Andy Lake of Pyroguard explores how glass can be used safely in balcony applications, as well as the various factors for housebuilders and developers to consider to ensure the right solution is specified.
It’s no secret that housebuilders and developers are being faced with a competitive housing market, with discerning homebuyers wanting more for their money.
As our towns and cities become increasingly crowded, high-rise apartment buildings are becoming a common sight, enabling developers to build upwards rather than outwards. A key feature of these luxurious,
contemporary developments can be balconies, with glass an ideal building material for their construction. Not only do glass balconies help to bring more natural light into the individual apartments and offer a striking exterior feature, they also provide residents with access to their own private outdoor space – something that is at a premium.

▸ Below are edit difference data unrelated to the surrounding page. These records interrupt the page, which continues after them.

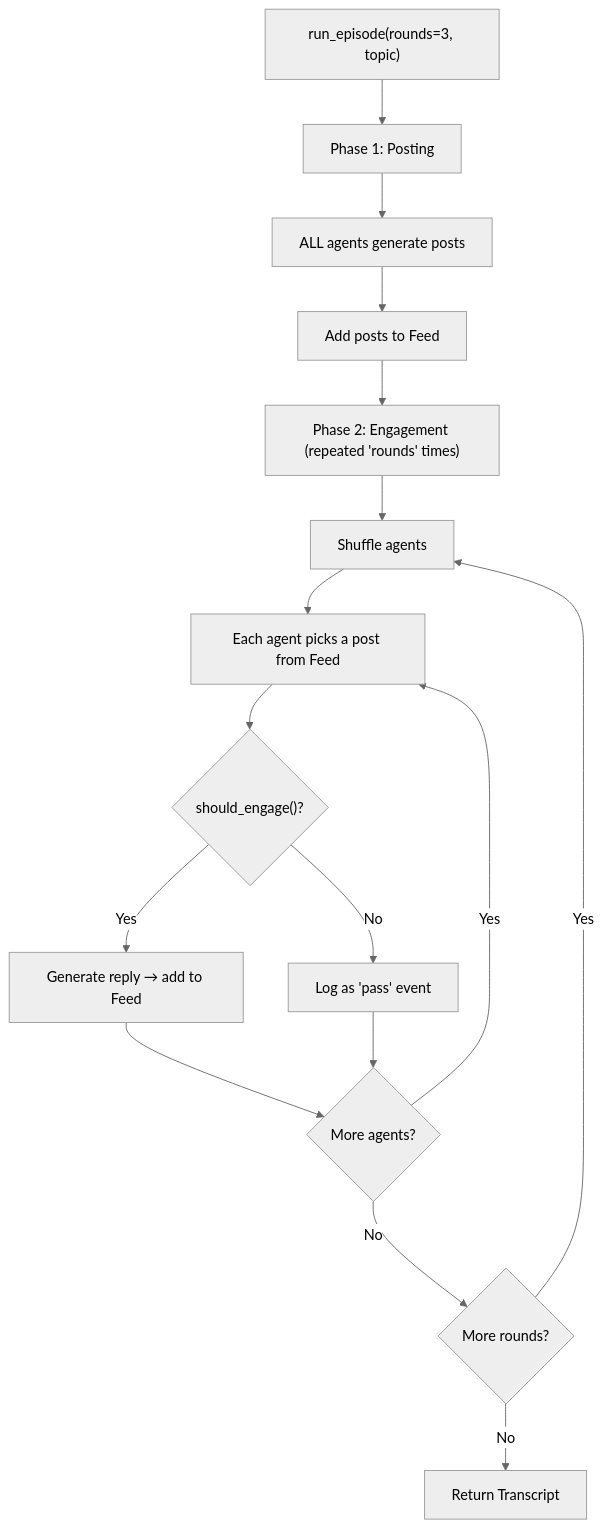
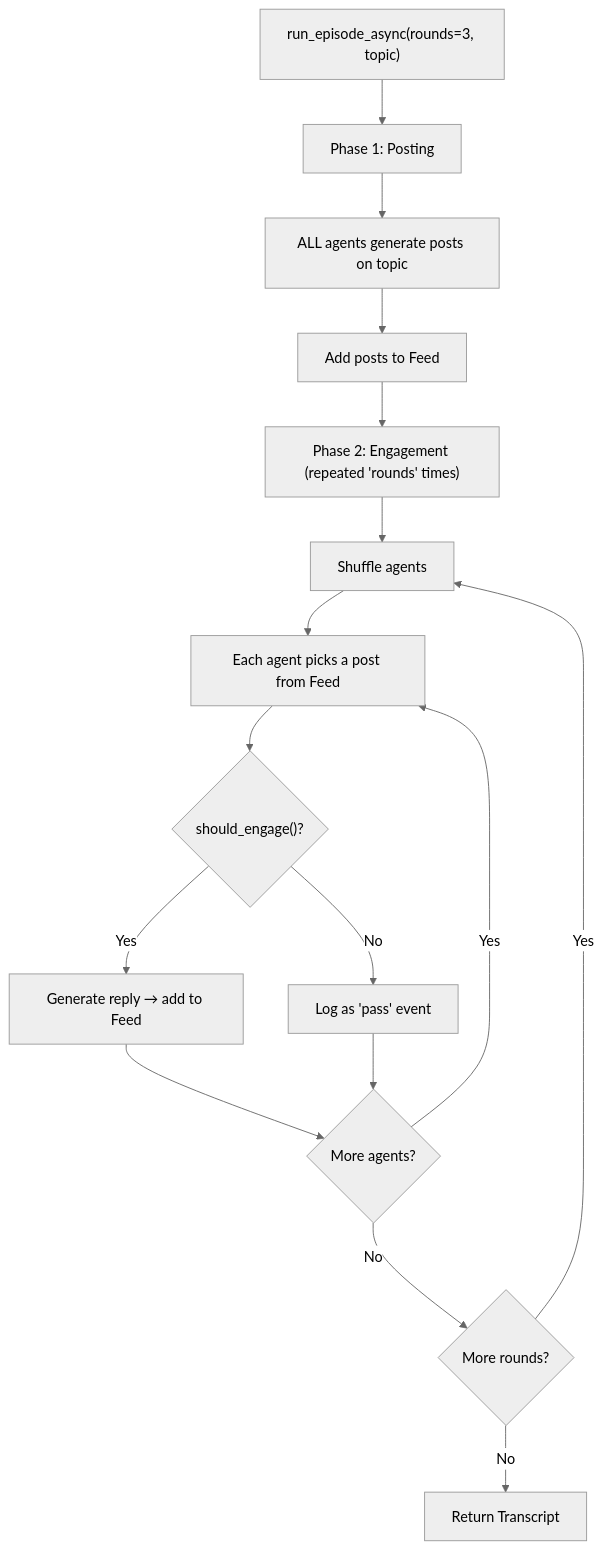
The third of 3 diagrams in simulation/README.md (Keyhole-Koro/snackPersona), drawn with Mermaid (neutral theme) before and after one commit. The commit also changed other lines of this file and 23 other files, not shown here.

````diff
--- a/simulation/README.md
+++ b/simulation/README.md
@@ -75,18 +80,18 @@
 ```mermaid
 graph TD
-    A["run_episode(rounds=3, topic)"] --> B["Phase 1: Posting"]
-    B --> B1["ALL agents generate posts"]
+    A["run_episode_async(rounds=3, topic)"] --> B["Phase 1: Posting"]
+    B --> B1["ALL agents generate posts on topic"]
     B1 --> B2["Add posts to Feed"]
     B2 --> C["Phase 2: Engagement (repeated 'rounds' times)"]
     C --> C1["Shuffle agents"]
     C1 --> C2["Each agent picks a post from Feed"]
     C2 --> C3{"should_engage()?"}
     C3 -- Yes --> C4["Generate reply → add to Feed"]
     C3 -- No --> C5["Log as 'pass' event"]
     C4 --> C6{More agents?}
     C5 --> C6
     C6 -- Yes --> C2
     C6 -- No --> C7{More rounds?}
     C7 -- Yes --> C1
     C7 -- No --> D["Return Transcript"]
 ```
````
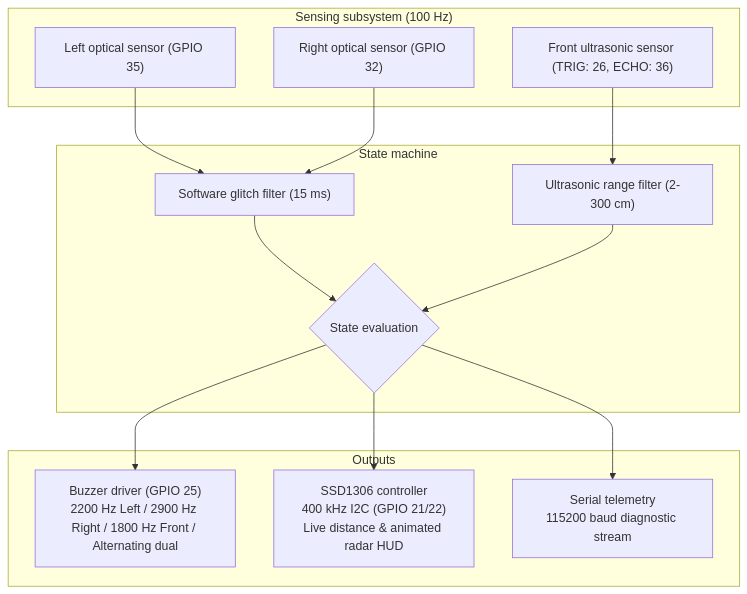
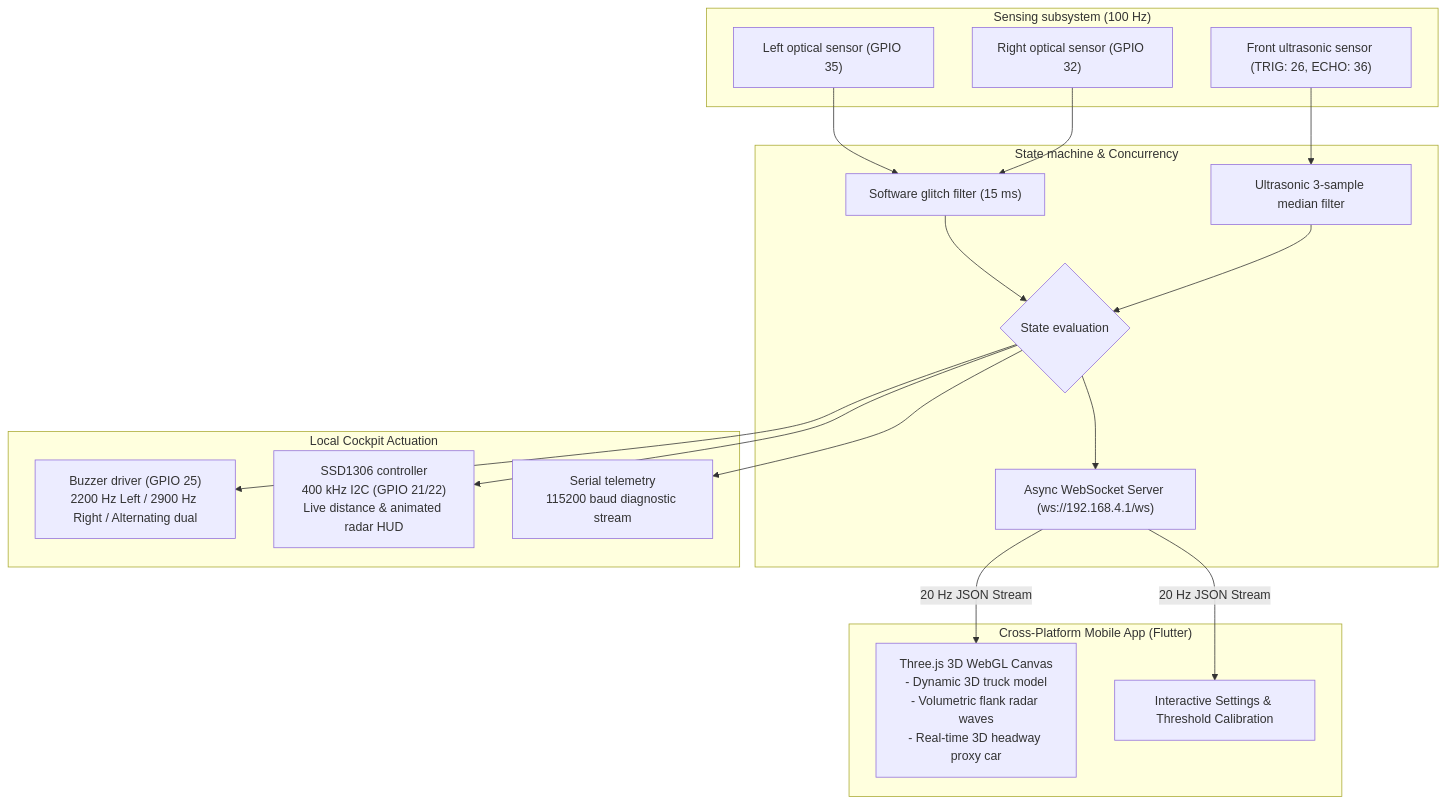
One commit to DevInfinix/BlindSpottr changed the diagram in README.md. Above: the diagram before and after it, drawn with Mermaid. The commit also changed other lines of this file and 14 other files, not shown here.

Commit message:
FEAT: mobile support with Flutter and Tesla-style Three.js 3D WebGL HUD (fixes #14)

````diff
--- a/README.md
+++ b/README.md
@@ -73,30 +74,39 @@
 ```mermaid
 graph TD
     subgraph SENSORS ["Sensing subsystem (100 Hz)"]
         IR_L["Left optical sensor (GPIO 35)"]
         IR_R["Right optical sensor (GPIO 32)"]
         US["Front ultrasonic sensor (TRIG: 26, ECHO: 36)"]
     end
 
-    subgraph ENGINE ["State machine"]
+    subgraph ENGINE ["State machine & Concurrency"]
         DEB["Software glitch filter (15 ms)"]
-        US_FILTER["Ultrasonic range filter (2-300 cm)"]
+        US_FILTER["Ultrasonic 3-sample median filter"]
         FSM{"State evaluation"}
+        WS_SERVER["Async WebSocket Server (ws://192.168.4.1/ws)"]
     end
 
-    subgraph ACTUATION ["Outputs"]
-        BUZZ["Buzzer driver (GPIO 25)\n2200 Hz Left / 2900 Hz Right / 1800 Hz Front / Alternating dual"]
+    subgraph ACTUATION ["Local Cockpit Actuation"]
+        BUZZ["Buzzer driver (GPIO 25)\n2200 Hz Left / 2900 Hz Right / Alternating dual"]
         OLED["SSD1306 controller\n400 kHz I2C (GPIO 21/22)\nLive distance & animated radar HUD"]
         UART["Serial telemetry\n115200 baud diagnostic stream"]
+    end
+
+    subgraph MOBILE ["Cross-Platform Mobile App (Flutter)"]
+        THREEJS["Three.js 3D WebGL Canvas\n- Dynamic 3D truck model\n- Volumetric flank radar waves\n- Real-time 3D headway proxy car"]
+        SETTINGS["Interactive Settings & Threshold Calibration"]
     end
 
     IR_L --> DEB
     IR_R --> DEB
     US --> US_FILTER
     DEB --> FSM
     US_FILTER --> FSM
 
     FSM --> BUZZ
     FSM --> OLED
     FSM --> UART
+    FSM --> WS_SERVER
+    WS_SERVER -->|20 Hz JSON Stream| THREEJS
+    WS_SERVER -->|20 Hz JSON Stream| SETTINGS
 ```
````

However, following the Grenfell disaster of 2017 and the subsequent amendment of Part B of the Building Regulations, a ban was placed on the use of laminated glass on high-rise residential balconies and terraces over 18 metres tall. As such, architects and developers have since had to look to other materials for the construction of their balconies, such as steel. However, while these alternatives did comply with the new regulations,
they did not always offer as much aesthetic value.
Now, thanks to developments in the market, glass can be re-established as a design solution and brought back into these applications. Of course, there are numerous factors for housebuilders and developers to first consider to ensure that it is done safely.
Previously, the reason for the ban on laminated safety glass was due to the interlayer between the individual glass counterpanes, which formed its construction. This interlayer, commonly made from PVB, could melt in extreme heat and form flammable liquid droplets, with the risk of these droplets then falling to the balcony and floor below and igniting other material, causing the blaze to spread even further.
By looking for safety glass that has Reaction to Fire classification A1 or A2, housebuilders and developers can be confident that the glass and interlayer will not combust in the unfortunate event of a fire.
In addition to fire safety, any glass installed has to offer impact resistance, in accordance with BS EN 12600. Given the high-rise residential living setting, ensuring residents’ safety is imperative. The glass is of course first and foremost a safety product, before any architectural or aesthetic value, and therefore has to meet the relevant line load requirements. For example, if someone leaned on the glass or even fell into the balcony, it is critical that the glass will hold and not shatter.
Another consideration when specifying glass within balconies is its UV stability. Considering its position on the exterior of a high-rise building, building materials in these applications will be exposed to all weather conditions, from UV sunlight and heat to rain and wind.
Indeed, perhaps one of the most common issues experienced throughout the fenestration industry is weathering. When it comes to safety glass, the gel layers in some glass can react and be affected by long-term exposure to UV light or heat, causing the glass to yellow or appear hazy. With glass often being selected for its aesthetic and architectural value, it’s important to ensure that this value is protected and won’t deteriorate over time.
According to the regulations, safety glass products should be tested to the relevant industry standards for weathering: ISO 12543-4:2011. A means of accelerated testing, glass samples are placed into chambers within a controlled laboratory environment and subjected to varying degrees of heat, humidity and UV light. However, while these tests will tell you if the products pass or fail in terms of weathering, it does not always tell the
full story. To more accurately predict how safety glass will perform in the real-world, housebuilders and developers should try to partner with suppliers who subject their products to real world weathering testing.
What’s more, some safety glass products can be manufactured with a solar control or UV-stable coating within the system, helping to reflect the UV light away from the glass.
Andy Lake is sales director UK & Ireland at Pyroguard